== Task prompt ==
Your task is to copy every line below that contains the word "const".

Content revision data:

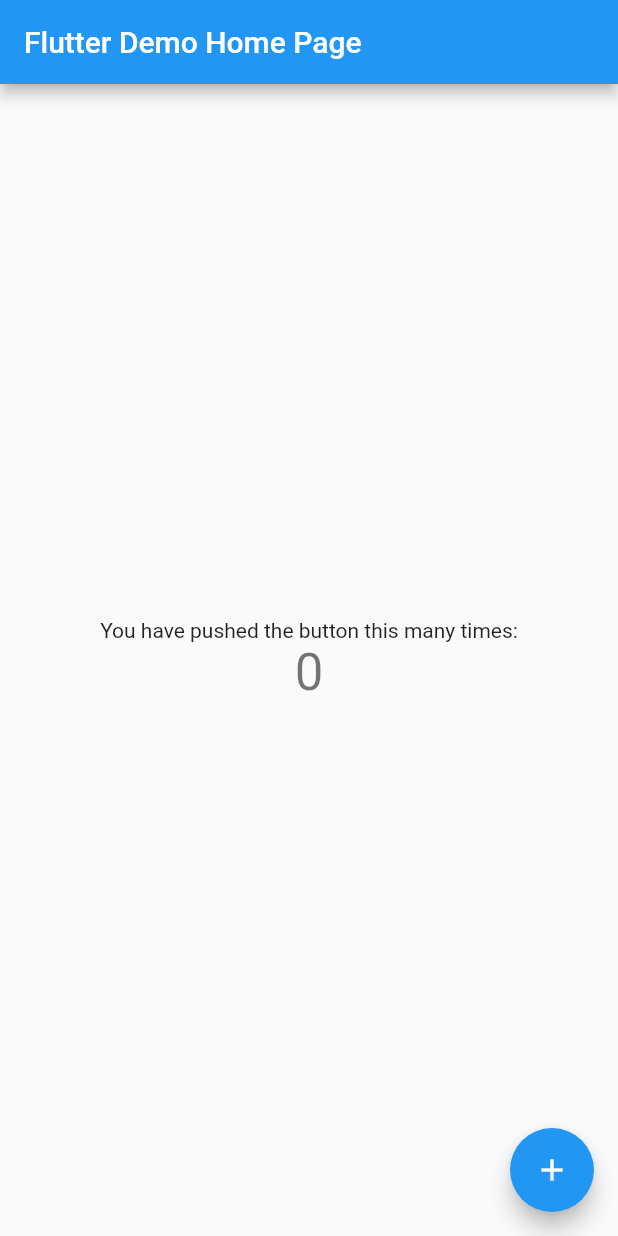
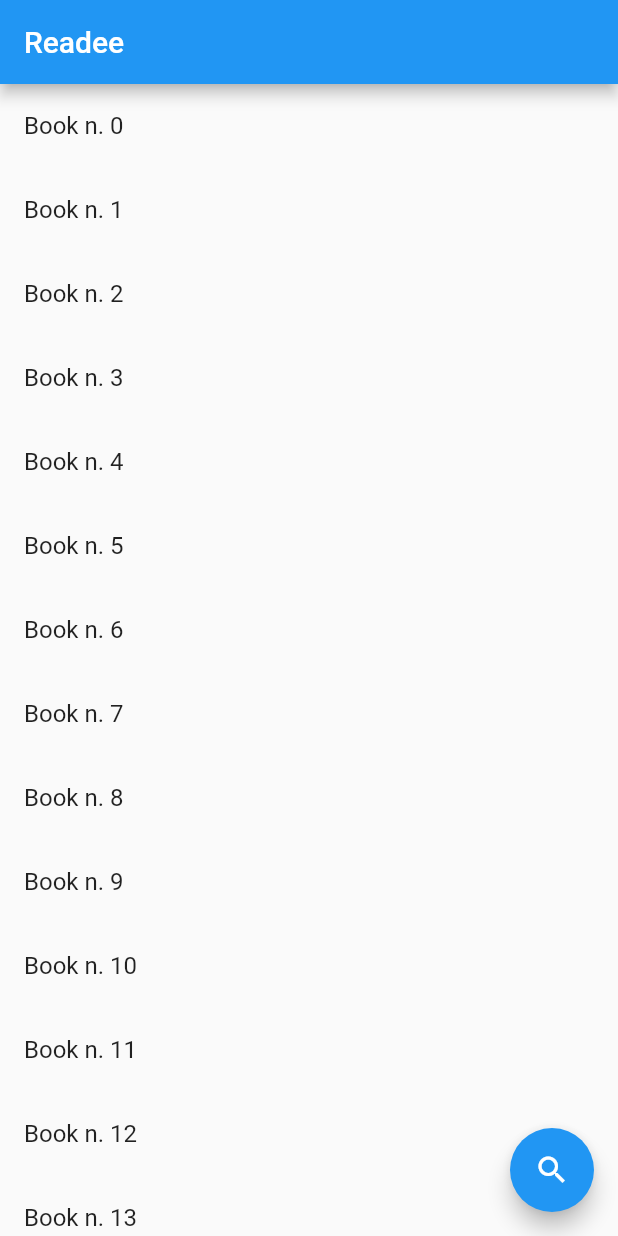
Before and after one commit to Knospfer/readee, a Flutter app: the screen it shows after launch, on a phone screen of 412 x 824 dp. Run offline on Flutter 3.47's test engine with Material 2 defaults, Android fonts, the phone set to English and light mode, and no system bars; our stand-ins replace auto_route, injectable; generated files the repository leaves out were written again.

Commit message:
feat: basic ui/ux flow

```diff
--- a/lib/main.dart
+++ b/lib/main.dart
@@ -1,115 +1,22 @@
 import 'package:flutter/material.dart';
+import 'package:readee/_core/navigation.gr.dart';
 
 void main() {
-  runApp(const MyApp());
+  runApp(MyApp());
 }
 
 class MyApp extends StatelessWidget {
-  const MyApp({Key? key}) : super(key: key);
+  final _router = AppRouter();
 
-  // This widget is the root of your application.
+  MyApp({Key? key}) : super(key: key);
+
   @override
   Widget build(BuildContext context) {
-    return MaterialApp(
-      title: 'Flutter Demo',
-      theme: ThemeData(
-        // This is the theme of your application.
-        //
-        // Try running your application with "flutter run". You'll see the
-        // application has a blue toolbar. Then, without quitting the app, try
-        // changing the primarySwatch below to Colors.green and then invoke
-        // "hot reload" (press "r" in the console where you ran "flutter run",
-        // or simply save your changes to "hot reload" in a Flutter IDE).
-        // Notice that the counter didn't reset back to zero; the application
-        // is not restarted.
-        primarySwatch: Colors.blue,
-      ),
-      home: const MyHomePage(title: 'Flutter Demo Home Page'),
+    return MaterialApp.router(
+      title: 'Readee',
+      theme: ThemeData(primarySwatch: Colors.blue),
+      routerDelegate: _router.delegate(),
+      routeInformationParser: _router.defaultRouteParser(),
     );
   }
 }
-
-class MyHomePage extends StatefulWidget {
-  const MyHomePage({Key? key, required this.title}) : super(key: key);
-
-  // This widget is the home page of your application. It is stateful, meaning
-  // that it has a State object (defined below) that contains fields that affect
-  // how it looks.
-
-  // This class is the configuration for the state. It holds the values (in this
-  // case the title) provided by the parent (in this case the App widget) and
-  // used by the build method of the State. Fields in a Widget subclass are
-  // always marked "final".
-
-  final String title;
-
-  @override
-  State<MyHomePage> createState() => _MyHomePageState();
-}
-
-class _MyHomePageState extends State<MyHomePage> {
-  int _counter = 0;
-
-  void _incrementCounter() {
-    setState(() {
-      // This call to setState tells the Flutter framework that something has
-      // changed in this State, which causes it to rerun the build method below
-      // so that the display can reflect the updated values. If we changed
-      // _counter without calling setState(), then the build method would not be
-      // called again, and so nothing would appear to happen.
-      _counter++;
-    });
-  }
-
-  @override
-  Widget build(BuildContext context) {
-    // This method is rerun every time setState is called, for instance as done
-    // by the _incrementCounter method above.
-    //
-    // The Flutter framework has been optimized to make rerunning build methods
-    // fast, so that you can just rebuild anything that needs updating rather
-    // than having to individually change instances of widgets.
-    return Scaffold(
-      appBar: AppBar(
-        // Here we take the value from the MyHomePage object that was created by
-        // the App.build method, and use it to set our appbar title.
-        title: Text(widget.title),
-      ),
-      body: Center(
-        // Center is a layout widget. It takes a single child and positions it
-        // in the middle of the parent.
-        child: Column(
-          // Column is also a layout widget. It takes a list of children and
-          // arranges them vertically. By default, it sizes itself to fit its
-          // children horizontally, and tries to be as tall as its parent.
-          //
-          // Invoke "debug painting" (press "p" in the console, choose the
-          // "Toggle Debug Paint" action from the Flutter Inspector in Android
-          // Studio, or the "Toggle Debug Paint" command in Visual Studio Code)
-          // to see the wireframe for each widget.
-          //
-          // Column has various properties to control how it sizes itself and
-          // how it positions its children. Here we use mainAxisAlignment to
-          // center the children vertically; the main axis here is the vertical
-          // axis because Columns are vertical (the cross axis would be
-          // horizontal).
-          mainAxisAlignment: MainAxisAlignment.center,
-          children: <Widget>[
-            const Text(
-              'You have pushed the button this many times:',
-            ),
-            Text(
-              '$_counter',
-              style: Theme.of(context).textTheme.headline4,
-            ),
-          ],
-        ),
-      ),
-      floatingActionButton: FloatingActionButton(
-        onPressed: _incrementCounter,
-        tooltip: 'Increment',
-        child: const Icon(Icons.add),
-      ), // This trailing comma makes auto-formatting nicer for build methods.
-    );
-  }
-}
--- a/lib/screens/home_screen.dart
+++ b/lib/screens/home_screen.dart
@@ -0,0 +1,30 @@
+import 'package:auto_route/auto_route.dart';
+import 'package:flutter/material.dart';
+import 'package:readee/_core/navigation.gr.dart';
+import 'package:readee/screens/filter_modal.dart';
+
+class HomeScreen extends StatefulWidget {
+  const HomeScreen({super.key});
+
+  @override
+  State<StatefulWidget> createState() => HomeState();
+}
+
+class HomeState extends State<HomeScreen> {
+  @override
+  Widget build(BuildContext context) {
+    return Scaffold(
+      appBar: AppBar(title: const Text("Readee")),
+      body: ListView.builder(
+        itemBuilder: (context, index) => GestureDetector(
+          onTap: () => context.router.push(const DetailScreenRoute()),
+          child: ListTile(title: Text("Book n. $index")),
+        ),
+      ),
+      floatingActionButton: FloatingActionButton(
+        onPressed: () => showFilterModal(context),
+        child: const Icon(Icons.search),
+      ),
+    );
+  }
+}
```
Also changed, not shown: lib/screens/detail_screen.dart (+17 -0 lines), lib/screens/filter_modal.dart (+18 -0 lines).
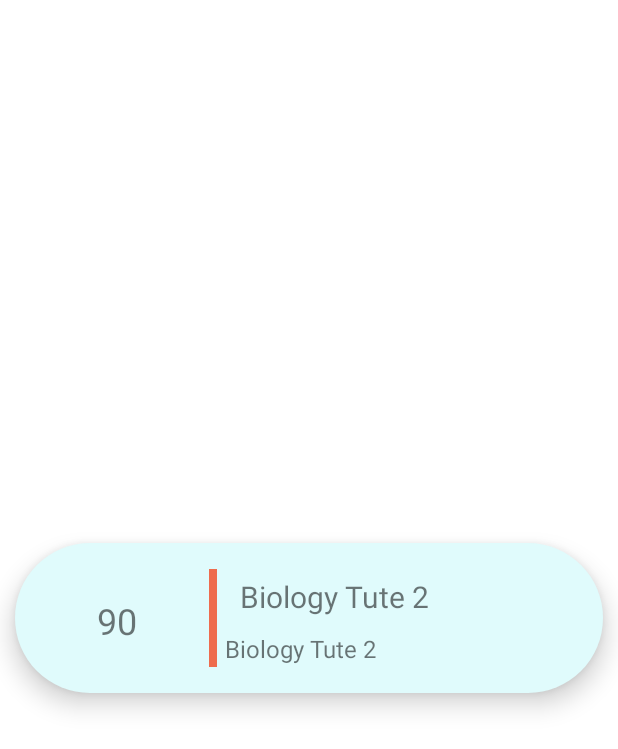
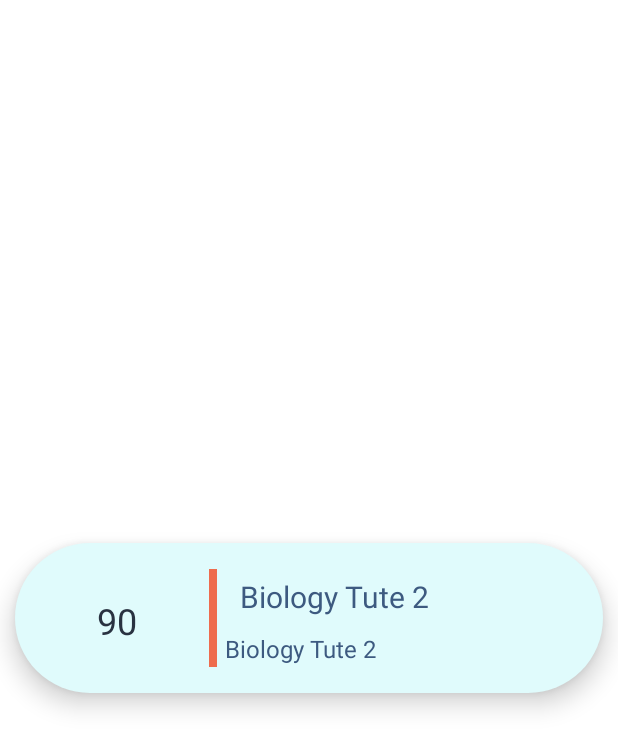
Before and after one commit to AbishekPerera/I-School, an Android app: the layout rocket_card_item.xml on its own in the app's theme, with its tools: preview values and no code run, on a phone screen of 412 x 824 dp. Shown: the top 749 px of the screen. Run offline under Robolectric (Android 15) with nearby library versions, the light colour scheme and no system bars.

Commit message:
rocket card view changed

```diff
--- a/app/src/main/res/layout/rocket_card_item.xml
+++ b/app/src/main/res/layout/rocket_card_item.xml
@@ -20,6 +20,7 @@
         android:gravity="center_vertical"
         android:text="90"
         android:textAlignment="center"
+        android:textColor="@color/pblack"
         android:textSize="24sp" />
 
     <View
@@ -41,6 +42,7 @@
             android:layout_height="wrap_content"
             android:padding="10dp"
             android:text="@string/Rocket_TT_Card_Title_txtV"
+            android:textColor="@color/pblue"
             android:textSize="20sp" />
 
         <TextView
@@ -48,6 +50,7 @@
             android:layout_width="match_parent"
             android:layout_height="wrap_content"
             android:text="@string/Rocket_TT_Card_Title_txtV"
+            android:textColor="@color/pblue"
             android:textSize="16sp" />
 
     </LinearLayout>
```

== Completed task ==
-  runApp(const MyApp());
-  const MyApp({Key? key}) : super(key: key);
-      home: const MyHomePage(title: 'Flutter Demo Home Page'),
-  const MyHomePage({Key? key, required this.title}) : super(key: key);
-            const Text(
-        child: const Icon(Icons.add),
+  const HomeScreen({super.key});
+      appBar: AppBar(title: const Text("Readee")),
+          onTap: () => context.router.push(const DetailScreenRoute()),
+        child: const Icon(Icons.search),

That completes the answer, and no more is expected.